icleiseas:
Going back to financing CCA at the local level, I would like to share ICLEI's white paper "Financing the resilient City". It identifies essential issues to consider and forwards a demand driven approach for financing urban resilience building. http://www.iclei.org/fileadmin/PUBLICATIONS/Papers/Financing_the_Resilie...

Shom Teoh:
Ella, thanks, I realised that too. 'Training' is limited to certain people who are not incentivised to expand the knowledge to others. I'm wondering how we can address this.

Shom Teoh:
We must not be satisfied with the BAU of training (classroom and go home).

Keshav Jha:
Can someone please share insights on robust framework for monitoring and reporting of adaptation and resilience actions. ?
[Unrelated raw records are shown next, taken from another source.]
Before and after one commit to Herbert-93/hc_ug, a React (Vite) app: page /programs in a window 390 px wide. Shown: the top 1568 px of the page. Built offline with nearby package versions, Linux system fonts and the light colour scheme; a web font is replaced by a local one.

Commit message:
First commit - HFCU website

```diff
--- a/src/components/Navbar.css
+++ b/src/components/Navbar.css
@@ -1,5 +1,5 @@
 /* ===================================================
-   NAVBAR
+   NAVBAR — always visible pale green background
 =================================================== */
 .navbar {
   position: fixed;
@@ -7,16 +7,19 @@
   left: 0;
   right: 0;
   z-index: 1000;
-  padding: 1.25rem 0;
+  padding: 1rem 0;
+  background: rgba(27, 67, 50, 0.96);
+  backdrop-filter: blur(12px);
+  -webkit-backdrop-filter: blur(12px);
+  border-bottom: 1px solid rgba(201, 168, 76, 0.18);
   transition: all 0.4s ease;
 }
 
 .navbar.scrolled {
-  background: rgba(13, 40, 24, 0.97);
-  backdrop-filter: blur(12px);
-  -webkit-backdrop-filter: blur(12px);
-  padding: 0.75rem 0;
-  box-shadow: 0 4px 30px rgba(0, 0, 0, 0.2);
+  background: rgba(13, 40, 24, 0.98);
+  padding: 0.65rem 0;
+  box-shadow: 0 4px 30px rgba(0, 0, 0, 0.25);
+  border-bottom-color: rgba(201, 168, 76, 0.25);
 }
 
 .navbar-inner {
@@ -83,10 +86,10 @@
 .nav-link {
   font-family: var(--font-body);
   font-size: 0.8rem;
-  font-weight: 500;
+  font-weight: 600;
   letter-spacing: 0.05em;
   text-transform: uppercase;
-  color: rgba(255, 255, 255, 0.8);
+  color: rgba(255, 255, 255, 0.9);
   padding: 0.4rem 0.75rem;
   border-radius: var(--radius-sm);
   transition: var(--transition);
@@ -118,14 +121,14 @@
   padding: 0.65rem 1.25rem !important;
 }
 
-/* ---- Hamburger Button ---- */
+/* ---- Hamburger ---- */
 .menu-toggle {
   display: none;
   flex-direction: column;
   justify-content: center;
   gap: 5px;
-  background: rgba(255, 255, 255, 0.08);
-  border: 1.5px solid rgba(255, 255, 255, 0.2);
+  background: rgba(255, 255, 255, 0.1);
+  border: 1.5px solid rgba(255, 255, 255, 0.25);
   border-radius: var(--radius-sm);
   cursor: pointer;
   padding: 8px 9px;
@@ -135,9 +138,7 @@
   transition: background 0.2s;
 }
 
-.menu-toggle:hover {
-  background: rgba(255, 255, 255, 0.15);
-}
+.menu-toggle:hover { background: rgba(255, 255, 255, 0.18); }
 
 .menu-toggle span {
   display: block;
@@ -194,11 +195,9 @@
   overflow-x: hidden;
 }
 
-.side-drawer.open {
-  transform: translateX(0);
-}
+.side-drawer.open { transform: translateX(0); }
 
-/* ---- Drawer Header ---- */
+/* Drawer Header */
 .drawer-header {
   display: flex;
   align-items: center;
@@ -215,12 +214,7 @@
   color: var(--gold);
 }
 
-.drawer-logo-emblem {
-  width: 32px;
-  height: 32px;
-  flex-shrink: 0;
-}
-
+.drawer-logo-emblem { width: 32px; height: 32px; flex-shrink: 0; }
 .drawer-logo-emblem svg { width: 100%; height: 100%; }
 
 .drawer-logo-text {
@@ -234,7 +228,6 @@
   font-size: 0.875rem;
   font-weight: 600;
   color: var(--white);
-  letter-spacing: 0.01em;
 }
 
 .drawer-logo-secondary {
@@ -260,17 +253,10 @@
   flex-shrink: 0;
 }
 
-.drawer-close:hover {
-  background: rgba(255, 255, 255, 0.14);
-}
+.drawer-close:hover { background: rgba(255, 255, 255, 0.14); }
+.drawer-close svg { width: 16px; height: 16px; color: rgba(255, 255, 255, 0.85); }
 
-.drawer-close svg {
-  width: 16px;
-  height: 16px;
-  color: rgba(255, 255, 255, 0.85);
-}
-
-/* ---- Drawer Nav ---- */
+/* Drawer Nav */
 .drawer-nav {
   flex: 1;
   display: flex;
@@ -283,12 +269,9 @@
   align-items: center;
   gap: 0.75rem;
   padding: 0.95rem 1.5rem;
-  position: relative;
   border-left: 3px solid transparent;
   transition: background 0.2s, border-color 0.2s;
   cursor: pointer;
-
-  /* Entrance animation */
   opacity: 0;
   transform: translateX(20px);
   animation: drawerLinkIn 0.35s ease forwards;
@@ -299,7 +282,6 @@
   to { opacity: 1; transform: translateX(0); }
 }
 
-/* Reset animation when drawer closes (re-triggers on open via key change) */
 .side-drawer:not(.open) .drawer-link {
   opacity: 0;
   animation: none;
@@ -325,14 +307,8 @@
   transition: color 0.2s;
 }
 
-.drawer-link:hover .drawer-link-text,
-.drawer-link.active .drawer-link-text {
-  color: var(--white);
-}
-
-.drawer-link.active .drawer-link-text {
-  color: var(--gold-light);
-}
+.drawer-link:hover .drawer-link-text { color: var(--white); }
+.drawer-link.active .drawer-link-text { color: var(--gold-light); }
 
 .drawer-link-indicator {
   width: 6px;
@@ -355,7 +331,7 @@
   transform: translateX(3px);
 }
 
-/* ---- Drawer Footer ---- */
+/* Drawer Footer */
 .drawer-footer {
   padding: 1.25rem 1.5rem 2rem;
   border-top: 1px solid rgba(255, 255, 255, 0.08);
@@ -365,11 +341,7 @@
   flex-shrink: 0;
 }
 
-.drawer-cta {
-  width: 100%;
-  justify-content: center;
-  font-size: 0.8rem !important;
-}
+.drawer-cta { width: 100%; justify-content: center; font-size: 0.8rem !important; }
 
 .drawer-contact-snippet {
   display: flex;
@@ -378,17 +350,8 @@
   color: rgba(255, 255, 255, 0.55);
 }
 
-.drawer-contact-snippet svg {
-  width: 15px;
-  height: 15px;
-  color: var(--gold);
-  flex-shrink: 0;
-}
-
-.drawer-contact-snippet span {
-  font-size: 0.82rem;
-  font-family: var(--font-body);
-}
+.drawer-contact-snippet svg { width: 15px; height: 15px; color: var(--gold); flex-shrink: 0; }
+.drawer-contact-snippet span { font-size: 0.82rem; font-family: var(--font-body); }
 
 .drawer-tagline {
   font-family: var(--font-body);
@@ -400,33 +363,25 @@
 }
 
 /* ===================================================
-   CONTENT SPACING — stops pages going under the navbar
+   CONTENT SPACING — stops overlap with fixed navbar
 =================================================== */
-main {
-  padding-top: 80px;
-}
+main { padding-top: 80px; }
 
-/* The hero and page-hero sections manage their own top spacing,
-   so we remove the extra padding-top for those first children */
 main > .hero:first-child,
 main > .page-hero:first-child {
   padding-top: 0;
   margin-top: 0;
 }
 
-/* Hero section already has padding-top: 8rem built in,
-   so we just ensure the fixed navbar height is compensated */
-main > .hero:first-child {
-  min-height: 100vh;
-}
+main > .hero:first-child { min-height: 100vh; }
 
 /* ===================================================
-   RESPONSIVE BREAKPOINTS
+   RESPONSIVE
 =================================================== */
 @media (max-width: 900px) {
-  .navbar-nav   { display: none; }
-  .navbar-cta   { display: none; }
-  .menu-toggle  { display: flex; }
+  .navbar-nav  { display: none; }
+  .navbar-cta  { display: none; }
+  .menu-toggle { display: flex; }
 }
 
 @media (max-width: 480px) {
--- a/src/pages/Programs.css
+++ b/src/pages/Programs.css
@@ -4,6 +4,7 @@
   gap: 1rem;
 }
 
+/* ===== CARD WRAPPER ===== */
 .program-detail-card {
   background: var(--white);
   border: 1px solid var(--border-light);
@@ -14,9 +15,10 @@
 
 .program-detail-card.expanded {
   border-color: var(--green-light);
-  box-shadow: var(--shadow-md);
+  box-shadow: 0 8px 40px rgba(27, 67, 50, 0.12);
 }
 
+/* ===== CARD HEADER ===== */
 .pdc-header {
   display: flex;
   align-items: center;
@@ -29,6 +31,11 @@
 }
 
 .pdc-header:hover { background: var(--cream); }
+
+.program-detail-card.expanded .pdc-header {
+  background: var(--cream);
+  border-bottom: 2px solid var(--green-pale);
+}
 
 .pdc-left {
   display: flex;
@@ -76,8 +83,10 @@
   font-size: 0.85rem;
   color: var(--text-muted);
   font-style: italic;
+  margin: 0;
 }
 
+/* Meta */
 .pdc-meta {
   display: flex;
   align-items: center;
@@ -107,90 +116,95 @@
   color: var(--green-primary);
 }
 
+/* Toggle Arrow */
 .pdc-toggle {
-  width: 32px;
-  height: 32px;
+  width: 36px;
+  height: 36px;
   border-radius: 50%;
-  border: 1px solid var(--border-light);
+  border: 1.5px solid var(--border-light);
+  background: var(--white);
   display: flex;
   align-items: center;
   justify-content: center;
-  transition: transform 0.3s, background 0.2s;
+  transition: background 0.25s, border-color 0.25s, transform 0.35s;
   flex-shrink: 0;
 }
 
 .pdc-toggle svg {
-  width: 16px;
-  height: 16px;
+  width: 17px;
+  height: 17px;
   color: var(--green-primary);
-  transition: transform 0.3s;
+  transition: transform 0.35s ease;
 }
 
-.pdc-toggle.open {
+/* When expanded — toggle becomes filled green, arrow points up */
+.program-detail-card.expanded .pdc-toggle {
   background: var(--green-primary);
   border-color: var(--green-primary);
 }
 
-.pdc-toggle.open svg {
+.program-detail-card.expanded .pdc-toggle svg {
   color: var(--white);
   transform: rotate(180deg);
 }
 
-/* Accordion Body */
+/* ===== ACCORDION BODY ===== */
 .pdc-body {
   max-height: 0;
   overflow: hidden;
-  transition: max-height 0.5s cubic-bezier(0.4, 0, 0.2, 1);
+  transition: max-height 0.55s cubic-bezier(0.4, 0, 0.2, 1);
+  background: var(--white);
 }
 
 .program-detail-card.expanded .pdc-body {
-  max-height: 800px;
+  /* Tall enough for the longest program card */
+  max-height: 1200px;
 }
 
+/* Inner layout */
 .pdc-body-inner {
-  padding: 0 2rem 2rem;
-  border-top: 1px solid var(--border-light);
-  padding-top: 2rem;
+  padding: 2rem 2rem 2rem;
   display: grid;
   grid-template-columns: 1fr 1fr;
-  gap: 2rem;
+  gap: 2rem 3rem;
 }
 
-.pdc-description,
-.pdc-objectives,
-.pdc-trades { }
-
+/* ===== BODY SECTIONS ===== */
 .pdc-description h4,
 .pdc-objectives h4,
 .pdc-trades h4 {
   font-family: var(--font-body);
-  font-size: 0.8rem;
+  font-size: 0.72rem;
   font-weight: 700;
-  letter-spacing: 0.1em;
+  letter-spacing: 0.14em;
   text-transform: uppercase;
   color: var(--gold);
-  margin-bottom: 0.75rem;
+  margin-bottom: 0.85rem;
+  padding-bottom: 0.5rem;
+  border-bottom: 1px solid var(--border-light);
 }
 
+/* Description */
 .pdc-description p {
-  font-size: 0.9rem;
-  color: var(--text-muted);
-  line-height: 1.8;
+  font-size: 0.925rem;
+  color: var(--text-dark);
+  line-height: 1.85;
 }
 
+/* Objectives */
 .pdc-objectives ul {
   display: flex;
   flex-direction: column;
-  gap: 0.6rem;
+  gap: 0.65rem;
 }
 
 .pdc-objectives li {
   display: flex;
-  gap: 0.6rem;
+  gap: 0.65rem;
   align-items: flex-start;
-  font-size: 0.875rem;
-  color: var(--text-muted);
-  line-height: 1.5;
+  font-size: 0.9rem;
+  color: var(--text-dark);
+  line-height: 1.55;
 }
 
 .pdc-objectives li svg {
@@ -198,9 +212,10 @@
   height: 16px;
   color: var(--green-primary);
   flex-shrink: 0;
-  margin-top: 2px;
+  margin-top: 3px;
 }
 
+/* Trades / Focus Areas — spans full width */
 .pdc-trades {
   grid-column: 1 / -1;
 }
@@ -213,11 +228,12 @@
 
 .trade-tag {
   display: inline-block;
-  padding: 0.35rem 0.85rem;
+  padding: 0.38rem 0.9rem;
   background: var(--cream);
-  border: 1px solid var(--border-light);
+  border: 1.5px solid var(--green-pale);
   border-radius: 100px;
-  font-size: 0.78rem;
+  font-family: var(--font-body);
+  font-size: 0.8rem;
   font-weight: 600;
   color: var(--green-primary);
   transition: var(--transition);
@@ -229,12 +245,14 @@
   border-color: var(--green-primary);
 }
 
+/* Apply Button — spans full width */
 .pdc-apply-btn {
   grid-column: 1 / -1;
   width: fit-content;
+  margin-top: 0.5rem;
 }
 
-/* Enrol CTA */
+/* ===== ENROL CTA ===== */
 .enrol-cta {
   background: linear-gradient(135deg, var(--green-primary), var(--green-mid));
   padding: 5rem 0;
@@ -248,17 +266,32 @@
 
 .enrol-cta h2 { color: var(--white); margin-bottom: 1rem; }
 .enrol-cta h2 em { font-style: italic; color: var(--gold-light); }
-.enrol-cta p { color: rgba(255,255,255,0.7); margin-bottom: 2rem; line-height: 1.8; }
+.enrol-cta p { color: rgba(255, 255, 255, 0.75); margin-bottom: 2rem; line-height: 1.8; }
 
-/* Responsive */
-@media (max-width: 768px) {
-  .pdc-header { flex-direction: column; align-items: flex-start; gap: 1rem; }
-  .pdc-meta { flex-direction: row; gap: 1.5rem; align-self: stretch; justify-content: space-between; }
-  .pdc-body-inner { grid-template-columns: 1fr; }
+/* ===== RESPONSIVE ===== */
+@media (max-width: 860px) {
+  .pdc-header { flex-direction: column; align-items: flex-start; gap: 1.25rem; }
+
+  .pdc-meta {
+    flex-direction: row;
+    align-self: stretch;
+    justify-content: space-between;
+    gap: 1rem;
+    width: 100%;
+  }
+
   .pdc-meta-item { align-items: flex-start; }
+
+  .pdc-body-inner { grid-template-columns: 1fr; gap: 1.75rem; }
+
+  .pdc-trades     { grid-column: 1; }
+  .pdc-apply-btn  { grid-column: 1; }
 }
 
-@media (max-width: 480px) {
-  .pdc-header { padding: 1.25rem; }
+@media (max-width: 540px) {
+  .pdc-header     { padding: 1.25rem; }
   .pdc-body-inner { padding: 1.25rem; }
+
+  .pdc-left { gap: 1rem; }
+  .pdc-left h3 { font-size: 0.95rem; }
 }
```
Peter_King:
While we are advertising, may we also mention the APAN Forum, which brings together all the adaptation experts in the region. Next year it will be held in Sri Lanka

bghosh:
twinning similar sized cities or cities facing similar challenges will often lead to better outcomes for both partners

Peter_King:
I agree on twinning as a useful mechanism - cheaper than consultants and more relevant knowledge

Ella Sotto Antonio:
Already mentioned are peer to peer and OJT. Awards can help too.

Peter_King:
Both sides of a twinning partnership benefit

alisatang:
Not sure if you answered Lisa_Junghans's question... And once the pilot training are over, will cities themselves be able to apply to have the workshop held in their city? Or how will you chose where the workshops will be carried out?

P_Sawhney:
Most cities do not have an M&E in place and those which do utilize it nor update it

bghosh:
alisa - we will work with Universities and other partners to institutionalize the trainings

bghosh:
they will continue to be offered on a long term basis

Ella Sotto Antonio:
Agree with Pooja. Indicators and data are not always available.

Sarah Schneider:
we just learned that about 50% of participants in a TOT on "Cities and Climate Change" jointly organized with the MFA Singapore already conducted courses themselves, so this seems to work in some cases

APAN:
Thank you all for a very insightful and robust discussion. This chat session is coming to a close.

P_Sawhney:
@ Bikram- good idea to work with universities

RavinderS:
Training should not be seen as a major objective. It is only an interim stage in a much larger process.

P_Sawhney:
APAN is going to do that for one of our online courses

Peter_King:
Sarah - follow up with trainees and agreeing on a future work plan gets the most out of training activities

Sarah Schneider:
I think that's why it worked

APAN:
I know there is a lot more we can discuss - but I'll leave it Peter and Bikram to say any last words.

APAN:
We'll be organizing another chat session in the coming months. Please do join us again.

APAN:
If you haven't already, please leave your contact details in a private message to me or Beth_IGES or email: the-exchange@adapt-asia.org

Peter_King:
Thank you everyone for a fantastic discussion - obviously we need to continue this topic and I hope Gus will find a way to do that effectively (as always). In the meantime, feel free to contact me by email.

bghosh:
thank you everybody for contributing to the session - this is an area of growing knowledge and we are all learning and growing together - keep up the good work

APAN:
Thank you everyone!!

APAN:
Our contact email again: the-exchange@adapt-asia.org

Keith Bettinger:
thank you for arranging this very educational session.

APAN:
We'll archive this chat and share with this group very soon. Thank you again.